Ear and hearing problems are among the most common problems encountered in the community. Approximately 48 million people in the United States have some degree of hearing loss. Some were born deaf and hard of hearing, while others developed hearing loss later in childhood or as an adult. Regardless of the cause, intervention for hearing loss can offer life-changing benefits to people of every age.
World Hearing Day is a great opportunity to bring about needed change. This year’s observance theme, “Ear and hearing care for all!” is particularly important when considering hearing loss is often preventable through individual and public health measures. Moreover, hearing loss—which can significantly affect a person’s daily life—can be addressed through various approaches.
Hearing loss can negatively affect a child’s speech and language development, academic success, and social and behavioral skills without appropriate intervention. In adults, unaddressed hearing loss can lead to a poorer quality of life marked by challenges in areas such as physical and mental health, personal relationships, career growth, and cognitive abilities as one ages (including earlier onset of dementia).
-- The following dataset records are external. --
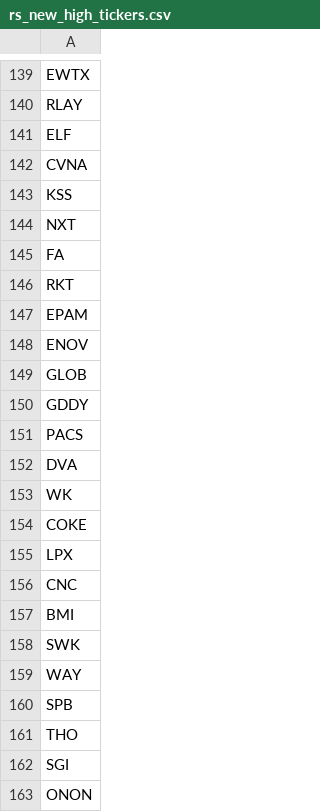
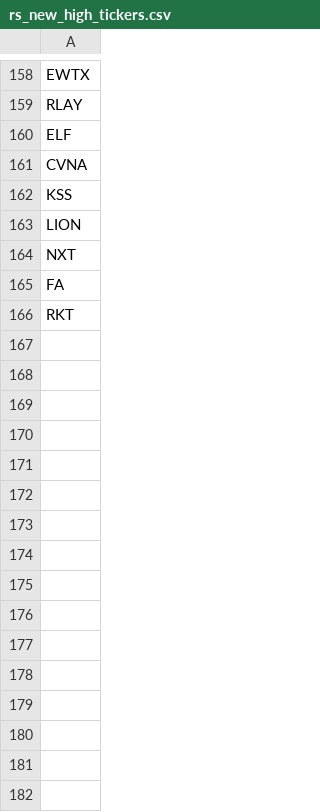
Before and after one commit to chinar-amrutkar/market-leaders, a CSV file: outputs/rs_new_high_tickers.csv, drawn as a sheet; only a part is shown, gaps mark what is left out; the diff covers the shown part only.

```diff
--- a/outputs/rs_new_high_tickers.csv
+++ b/outputs/rs_new_high_tickers.csv
@@ -143,2 +162,3 @@ CVNA
 KSS
+LION
 NXT
@@ -146,18 +166 @@ FA
 RKT
-EPAM
-ENOV
-GLOB
-GDDY
-PACS
-DVA
-WK
-COKE
-LPX
-CNC
-BMI
-SWK
-WAY
-SPB
-THO
-SGI
-ONON
```
Also changed, not shown: 21 added rows, 15 removed rows, 32 moved rows and 2 edited cells elsewhere in this file, outputs/rs_new_high_details.csv, 3 other files.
At any age, at any stage in life: If a person notices signs of hearing loss or is concerned about their or a loved one’s hearing, they should have their hearing tested. A licensed audiologist can conduct a full hearing evaluation. Not only can an audiologist measure exact hearing levels, but they can also rule out other medical conditions that could be causing hearing difficulties.